**YOUR ASSIGNMENT:** From the first line to the last, please reproduce the material exactly, skipping the pictures.

↓

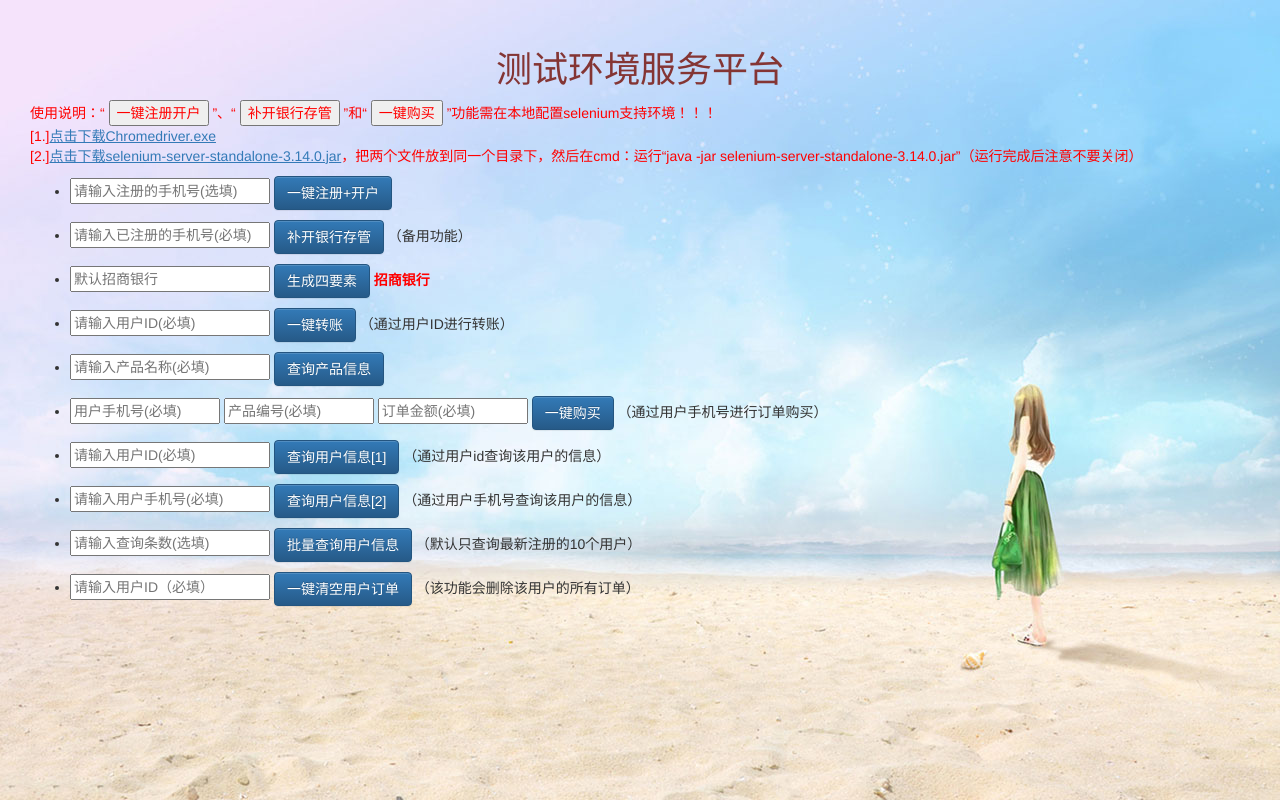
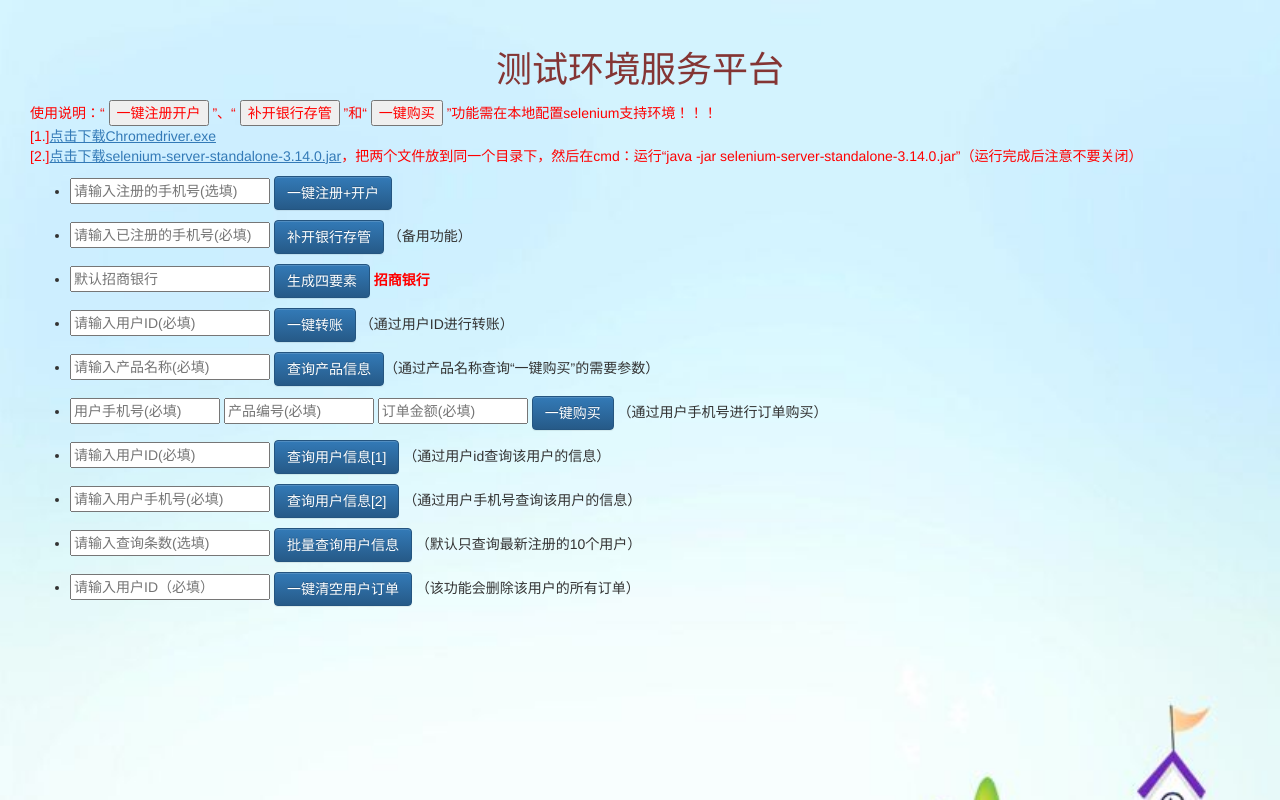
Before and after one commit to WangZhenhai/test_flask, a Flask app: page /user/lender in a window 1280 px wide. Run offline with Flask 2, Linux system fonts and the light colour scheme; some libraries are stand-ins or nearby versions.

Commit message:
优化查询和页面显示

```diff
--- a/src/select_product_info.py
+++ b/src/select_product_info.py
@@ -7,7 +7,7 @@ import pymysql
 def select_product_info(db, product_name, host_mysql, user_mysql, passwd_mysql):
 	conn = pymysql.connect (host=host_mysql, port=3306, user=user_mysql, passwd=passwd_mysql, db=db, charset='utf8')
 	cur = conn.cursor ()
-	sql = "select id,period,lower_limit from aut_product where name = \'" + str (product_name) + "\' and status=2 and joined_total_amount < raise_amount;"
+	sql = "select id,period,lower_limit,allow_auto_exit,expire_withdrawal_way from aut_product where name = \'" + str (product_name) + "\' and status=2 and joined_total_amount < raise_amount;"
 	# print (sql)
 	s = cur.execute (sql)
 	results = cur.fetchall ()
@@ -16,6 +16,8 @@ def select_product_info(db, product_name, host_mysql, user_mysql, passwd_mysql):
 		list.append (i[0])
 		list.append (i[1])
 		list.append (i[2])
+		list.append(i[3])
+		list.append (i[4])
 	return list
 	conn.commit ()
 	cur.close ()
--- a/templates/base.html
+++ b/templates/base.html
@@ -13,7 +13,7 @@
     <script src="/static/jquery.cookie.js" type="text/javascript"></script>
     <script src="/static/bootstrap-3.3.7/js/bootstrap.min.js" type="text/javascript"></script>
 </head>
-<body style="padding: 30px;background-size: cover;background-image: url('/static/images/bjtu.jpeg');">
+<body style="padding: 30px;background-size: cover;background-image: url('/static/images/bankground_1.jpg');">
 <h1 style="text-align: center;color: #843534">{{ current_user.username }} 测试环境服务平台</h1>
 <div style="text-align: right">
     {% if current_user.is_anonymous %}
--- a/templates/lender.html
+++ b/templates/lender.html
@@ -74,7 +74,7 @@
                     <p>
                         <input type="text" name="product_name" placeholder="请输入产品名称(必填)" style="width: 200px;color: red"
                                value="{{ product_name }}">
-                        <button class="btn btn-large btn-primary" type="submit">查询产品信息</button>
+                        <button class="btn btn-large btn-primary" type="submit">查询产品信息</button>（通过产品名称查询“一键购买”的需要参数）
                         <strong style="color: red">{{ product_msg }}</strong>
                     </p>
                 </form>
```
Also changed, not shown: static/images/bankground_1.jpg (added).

↑

**SOLUTION TO THIS EXERCISE:**
Before and after one commit to WangZhenhai/test_flask, a Flask app: page /user/lender in a window 1280 px wide. Run offline with Flask 2, Linux system fonts and the light colour scheme; some libraries are stand-ins or nearby versions.

Commit message:
优化查询和页面显示

```diff
--- a/src/select_product_info.py
+++ b/src/select_product_info.py
@@ -7,7 +7,7 @@ import pymysql
 def select_product_info(db, product_name, host_mysql, user_mysql, passwd_mysql):
 	conn = pymysql.connect (host=host_mysql, port=3306, user=user_mysql, passwd=passwd_mysql, db=db, charset='utf8')
 	cur = conn.cursor ()
-	sql = "select id,period,lower_limit from aut_product where name = \'" + str (product_name) + "\' and status=2 and joined_total_amount < raise_amount;"
+	sql = "select id,period,lower_limit,allow_auto_exit,expire_withdrawal_way from aut_product where name = \'" + str (product_name) + "\' and status=2 and joined_total_amount < raise_amount;"
 	# print (sql)
 	s = cur.execute (sql)
 	results = cur.fetchall ()
@@ -16,6 +16,8 @@ def select_product_info(db, product_name, host_mysql, user_mysql, passwd_mysql):
 		list.append (i[0])
 		list.append (i[1])
 		list.append (i[2])
+		list.append(i[3])
+		list.append (i[4])
 	return list
 	conn.commit ()
 	cur.close ()
--- a/templates/base.html
+++ b/templates/base.html
@@ -13,7 +13,7 @@
     <script src="/static/jquery.cookie.js" type="text/javascript"></script>
     <script src="/static/bootstrap-3.3.7/js/bootstrap.min.js" type="text/javascript"></script>
 </head>
-<body style="padding: 30px;background-size: cover;background-image: url('/static/images/bjtu.jpeg');">
+<body style="padding: 30px;background-size: cover;background-image: url('/static/images/bankground_1.jpg');">
 <h1 style="text-align: center;color: #843534">{{ current_user.username }} 测试环境服务平台</h1>
 <div style="text-align: right">
     {% if current_user.is_anonymous %}
--- a/templates/lender.html
+++ b/templates/lender.html
@@ -74,7 +74,7 @@
                     <p>
                         <input type="text" name="product_name" placeholder="请输入产品名称(必填)" style="width: 200px;color: red"
                                value="{{ product_name }}">
-                        <button class="btn btn-large btn-primary" type="submit">查询产品信息</button>
+                        <button class="btn btn-large btn-primary" type="submit">查询产品信息</button>（通过产品名称查询“一键购买”的需要参数）
                         <strong style="color: red">{{ product_msg }}</strong>
                     </p>
                 </form>
```
Also changed, not shown: static/images/bankground_1.jpg (added).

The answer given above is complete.